▶ **PROBLEM TO SOLVE**: Nothing but the text should be carried over: reproduce all the data exactly and leave out every image.

*** Opening INPUT RECORDS ***

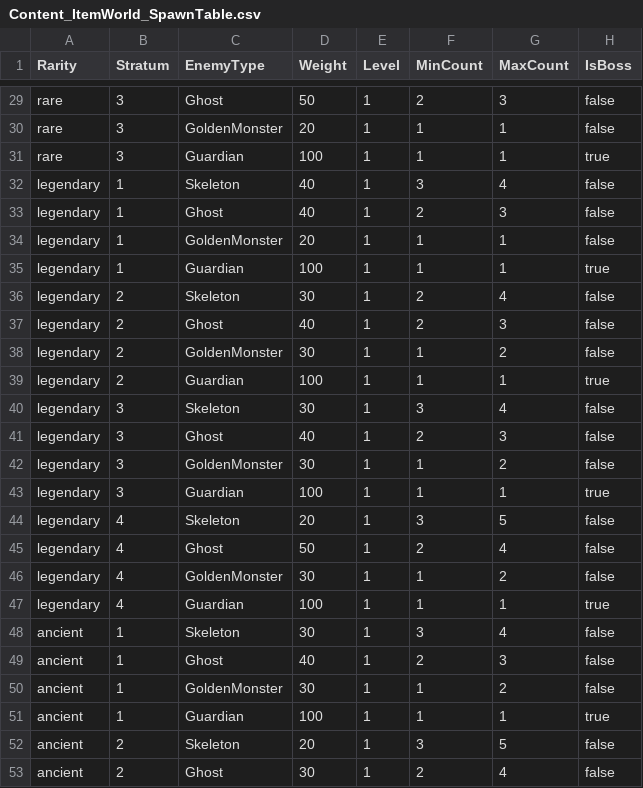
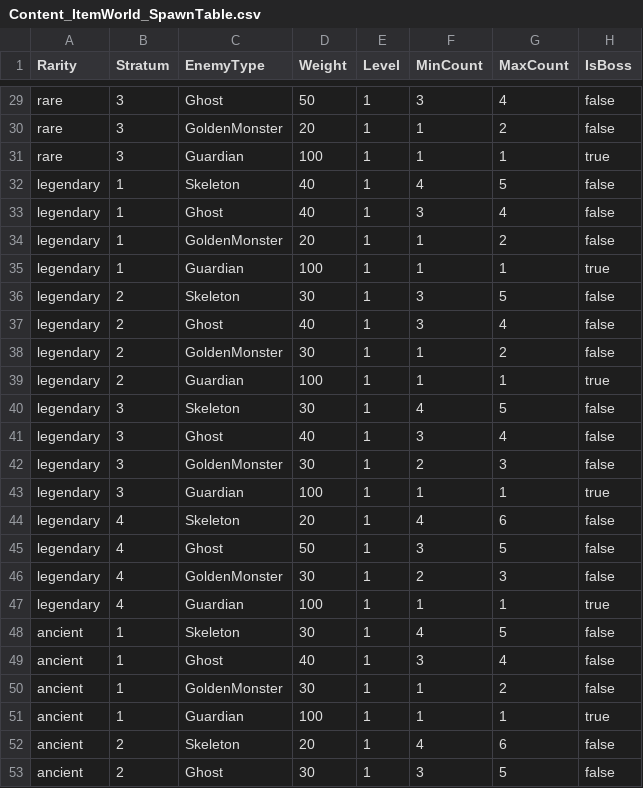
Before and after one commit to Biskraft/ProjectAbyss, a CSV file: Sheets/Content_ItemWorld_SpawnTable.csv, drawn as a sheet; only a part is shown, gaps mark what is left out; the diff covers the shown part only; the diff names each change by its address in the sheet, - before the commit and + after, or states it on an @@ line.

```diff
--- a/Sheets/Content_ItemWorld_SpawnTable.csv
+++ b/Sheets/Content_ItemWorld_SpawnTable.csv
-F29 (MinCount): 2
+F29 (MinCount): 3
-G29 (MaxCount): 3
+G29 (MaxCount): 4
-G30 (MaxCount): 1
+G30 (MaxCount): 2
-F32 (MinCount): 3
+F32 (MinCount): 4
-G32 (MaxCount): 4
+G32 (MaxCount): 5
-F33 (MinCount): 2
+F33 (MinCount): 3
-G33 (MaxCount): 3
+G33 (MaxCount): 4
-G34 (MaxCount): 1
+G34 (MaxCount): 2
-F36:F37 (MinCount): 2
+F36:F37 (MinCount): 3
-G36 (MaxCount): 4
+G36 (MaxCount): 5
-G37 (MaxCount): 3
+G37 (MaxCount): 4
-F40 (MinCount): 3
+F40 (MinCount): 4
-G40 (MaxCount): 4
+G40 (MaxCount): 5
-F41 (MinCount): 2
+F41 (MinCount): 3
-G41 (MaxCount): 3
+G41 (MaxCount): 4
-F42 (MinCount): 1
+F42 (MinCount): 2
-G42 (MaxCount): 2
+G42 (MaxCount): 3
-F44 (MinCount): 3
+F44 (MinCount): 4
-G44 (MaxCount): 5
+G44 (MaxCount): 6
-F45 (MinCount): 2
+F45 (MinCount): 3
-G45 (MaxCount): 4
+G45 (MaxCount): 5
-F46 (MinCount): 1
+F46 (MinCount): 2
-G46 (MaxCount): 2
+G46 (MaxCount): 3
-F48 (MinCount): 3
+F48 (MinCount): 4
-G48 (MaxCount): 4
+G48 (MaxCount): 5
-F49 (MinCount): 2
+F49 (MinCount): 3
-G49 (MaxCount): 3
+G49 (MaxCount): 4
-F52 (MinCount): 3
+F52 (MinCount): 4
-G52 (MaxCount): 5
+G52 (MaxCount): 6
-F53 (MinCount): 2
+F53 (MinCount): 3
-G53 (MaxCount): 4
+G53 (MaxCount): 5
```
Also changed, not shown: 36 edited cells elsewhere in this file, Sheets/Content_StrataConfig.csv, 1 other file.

*** Closing INPUT RECORDS ***

▶ **EXERCISE RESULT**:
Before and after one commit to Biskraft/ProjectAbyss, a CSV file: Sheets/Content_ItemWorld_SpawnTable.csv, drawn as a sheet; only a part is shown, gaps mark what is left out; the diff covers the shown part only; the diff names each change by its address in the sheet, - before the commit and + after, or states it on an @@ line.

```diff
--- a/Sheets/Content_ItemWorld_SpawnTable.csv
+++ b/Sheets/Content_ItemWorld_SpawnTable.csv
-F29 (MinCount): 2
+F29 (MinCount): 3
-G29 (MaxCount): 3
+G29 (MaxCount): 4
-G30 (MaxCount): 1
+G30 (MaxCount): 2
-F32 (MinCount): 3
+F32 (MinCount): 4
-G32 (MaxCount): 4
+G32 (MaxCount): 5
-F33 (MinCount): 2
+F33 (MinCount): 3
-G33 (MaxCount): 3
+G33 (MaxCount): 4
-G34 (MaxCount): 1
+G34 (MaxCount): 2
-F36:F37 (MinCount): 2
+F36:F37 (MinCount): 3
-G36 (MaxCount): 4
+G36 (MaxCount): 5
-G37 (MaxCount): 3
+G37 (MaxCount): 4
-F40 (MinCount): 3
+F40 (MinCount): 4
-G40 (MaxCount): 4
+G40 (MaxCount): 5
-F41 (MinCount): 2
+F41 (MinCount): 3
-G41 (MaxCount): 3
+G41 (MaxCount): 4
-F42 (MinCount): 1
+F42 (MinCount): 2
-G42 (MaxCount): 2
+G42 (MaxCount): 3
-F44 (MinCount): 3
+F44 (MinCount): 4
-G44 (MaxCount): 5
+G44 (MaxCount): 6
-F45 (MinCount): 2
+F45 (MinCount): 3
-G45 (MaxCount): 4
+G45 (MaxCount): 5
-F46 (MinCount): 1
+F46 (MinCount): 2
-G46 (MaxCount): 2
+G46 (MaxCount): 3
-F48 (MinCount): 3
+F48 (MinCount): 4
-G48 (MaxCount): 4
+G48 (MaxCount): 5
-F49 (MinCount): 2
+F49 (MinCount): 3
-G49 (MaxCount): 3
+G49 (MaxCount): 4
-F52 (MinCount): 3
+F52 (MinCount): 4
-G52 (MaxCount): 5
+G52 (MaxCount): 6
-F53 (MinCount): 2
+F53 (MinCount): 3
-G53 (MaxCount): 4
+G53 (MaxCount): 5
```
Also changed, not shown: 36 edited cells elsewhere in this file, Sheets/Content_StrataConfig.csv, 1 other file.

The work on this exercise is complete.